Turkey launched Operation Peace Spring on Oct. 9 to clear northeastern Syria, east of the Euphrates River, of terrorists and create a safe zone along the border, thereby paving the way for the voluntary return of Syrian refugees.
Ankara has repeatedly expressed its determination to clear northern Syria of both ISIL and YPG/PKK terrorist groups.
The ministry said the terrorist organization PKK/YPG and its supporters tried to slander the operation before it started claiming Turkey would target Kurdish people and other ethnic and religious groups, especially Christians.
They attempted to conceal their crimes against humanity from the world, it added.
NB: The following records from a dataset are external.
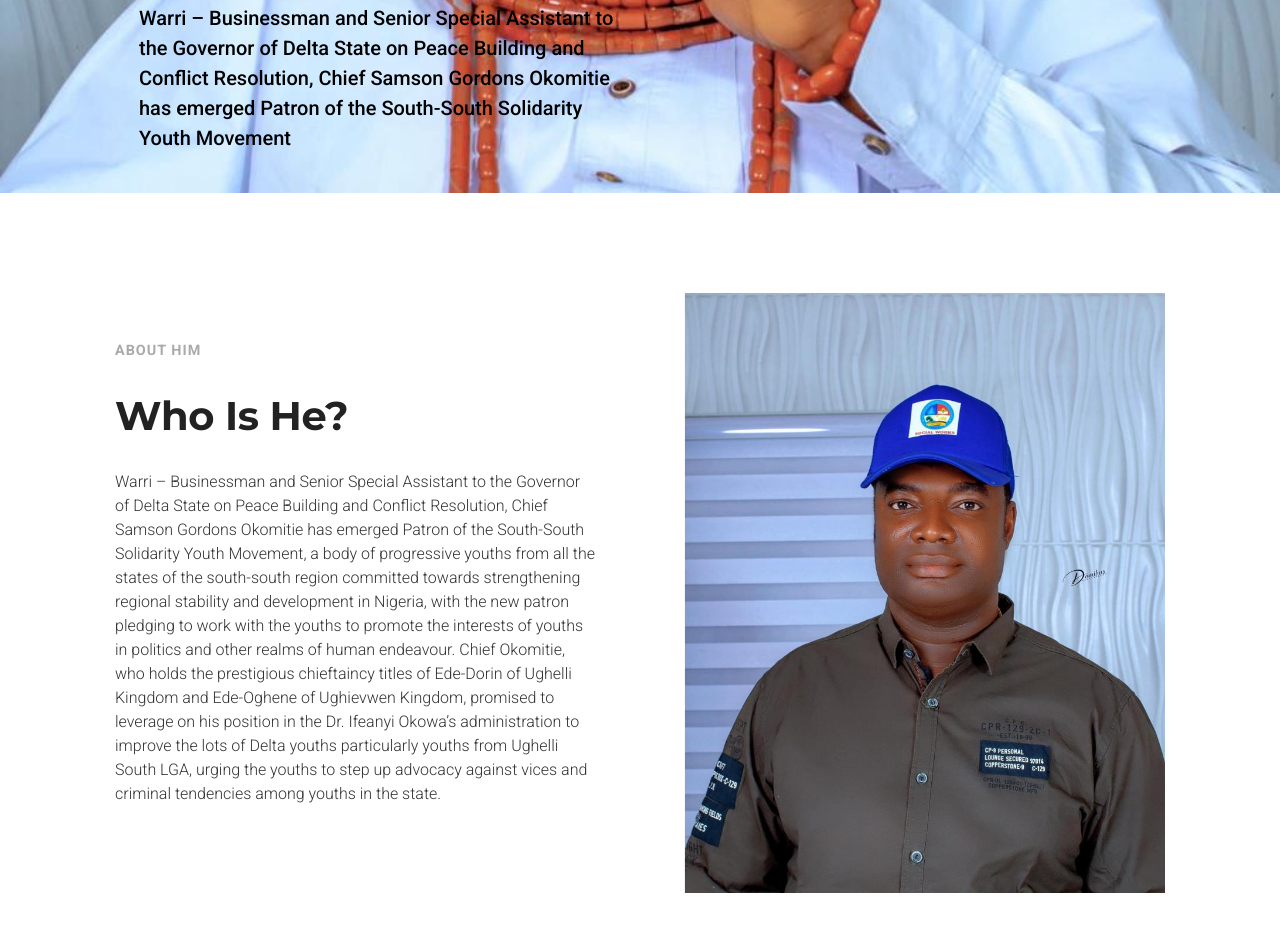
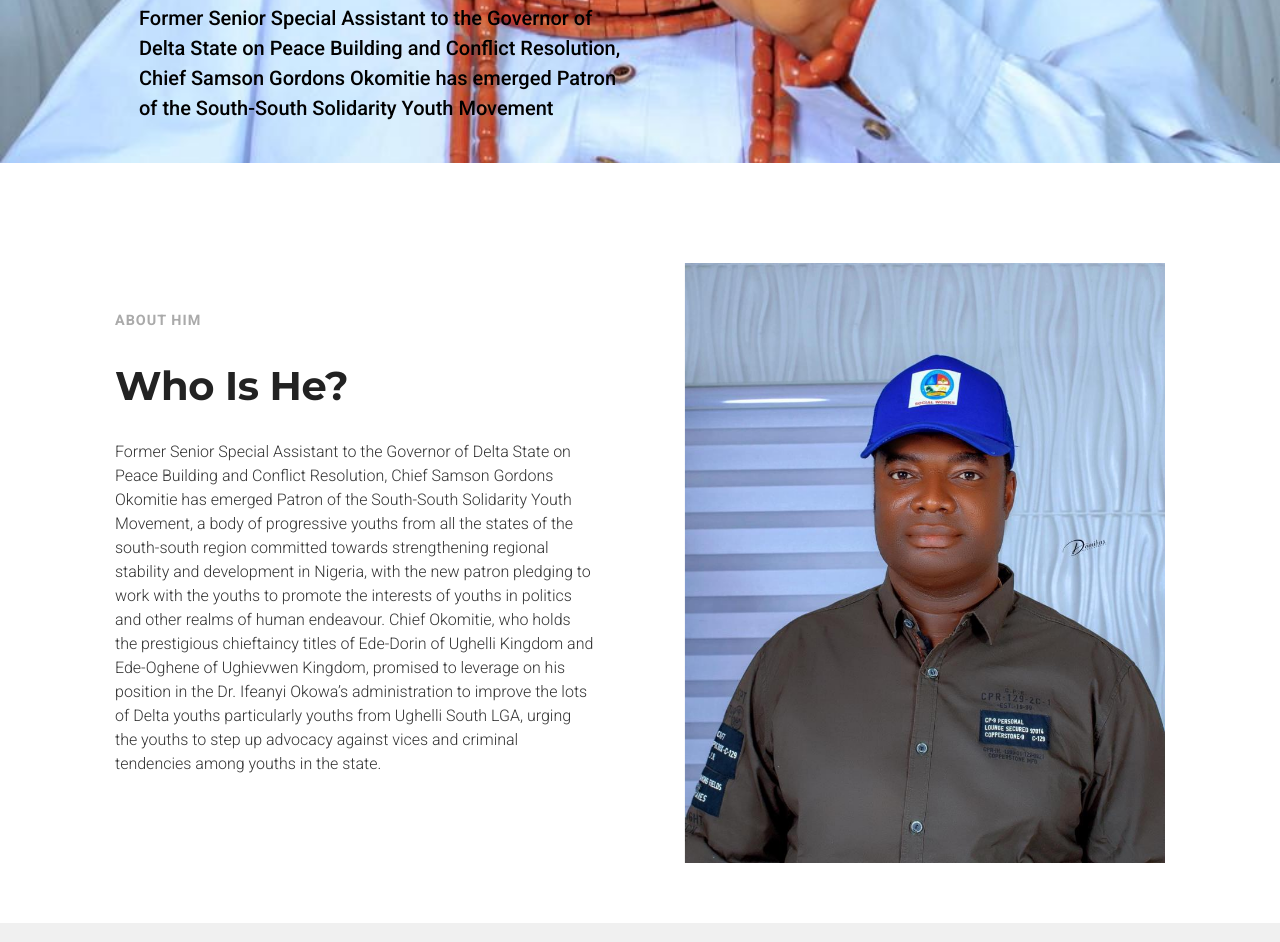
Before and after one commit to lesley-ayemi/election, a plain HTML site: page index.html in a window 1280 px wide. Shown: the part 587-1529 px from the top of the page. Drawn offline with Linux system fonts and the light colour scheme.

Commit message:
modified some texts

```diff
--- a/index.html
+++ b/index.html
@@ -176,7 +176,7 @@
 
 								<!-- Text -->
 								<p class="p-hero animated text-bold" data-animation="fadeInUp" data-animation-delay="400" style="color: black; font-size: 20px; font-weight: 500;">
-									Warri – Businessman and Senior Special Assistant to the Governor of Delta State on Peace Building and Conflict Resolution, Chief Samson Gordons Okomitie has emerged Patron of the South-South Solidarity Youth Movement
+									Former Senior Special Assistant to the Governor of Delta State on Peace Building and Conflict Resolution, Chief Samson Gordons Okomitie has emerged Patron of the South-South Solidarity Youth Movement
 								</p>
 
 							</div>
@@ -221,7 +221,7 @@
 
 								<!-- Text -->
 								<p class="animated" data-animation="fadeInUp" data-animation-delay="500">
-									Warri – Businessman and Senior Special Assistant to the Governor of Delta State on Peace Building and Conflict Resolution, Chief Samson Gordons Okomitie has emerged Patron of the South-South Solidarity Youth Movement, a body of progressive youths from all the states of the south-south region committed towards strengthening regional stability and development in Nigeria, with the new patron pledging to work with the youths to promote the interests of youths in politics and other realms of human endeavour.
+									Former Senior Special Assistant to the Governor of Delta State on Peace Building and Conflict Resolution, Chief Samson Gordons Okomitie has emerged Patron of the South-South Solidarity Youth Movement, a body of progressive youths from all the states of the south-south region committed towards strengthening regional stability and development in Nigeria, with the new patron pledging to work with the youths to promote the interests of youths in politics and other realms of human endeavour.
 
 									Chief Okomitie, who holds the prestigious chieftaincy titles of Ede-Dorin of Ughelli Kingdom and Ede-Oghene of Ughievwen Kingdom, promised to leverage on his position in the Dr. Ifeanyi Okowa’s administration to improve the lots of Delta youths particularly youths from Ughelli South LGA, urging the youths to step up advocacy against vices and criminal tendencies among youths in the state.
 
```
Also changed, not shown: 1 other file.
"However, in the Operation Peace Spring, the Turkish Armed Forces unmasked the terrorist organization PKK/YPG and its supporters, and it was revealed that the terrorist organization made a church in Tal Abyad a mortar emplacement and that they hung the posters of terrorist Abdullah Öcalan in some of the churches," the statement said.
The ministry published the photos of the churches in Tal Abyad and Ras al-Ain on its website to show "that they have not been damaged in any way during the Operation Peace Spring".
"Our soldiers in the region closely care about all ethnic and religious structures, and great effort is made to meet all their needs, including the needs arising from the pre-operation period," the ministry said.
Ankara and Washington reached a deal on Oct. 17 to pause the operation for 120 hours to allow the withdrawal of YPG/PKK terrorists from the planned safe zone.
On Oct. 22, Turkey also reached an agreement with Russia on a 10-point plan to force the YPG/PKK to withdraw from the planned terror-free zone.
The U.S.-backed SDF, a group dominated by the YPG, has been controlling some 28 percent of the Syrian territories, including the most of the 911-kilometer-long Syria-Turkey border.
Turkey deems the YPG the Syrian offshoot of the illegal PKK, which is listed as a terrorist organization also by the United States and the EU.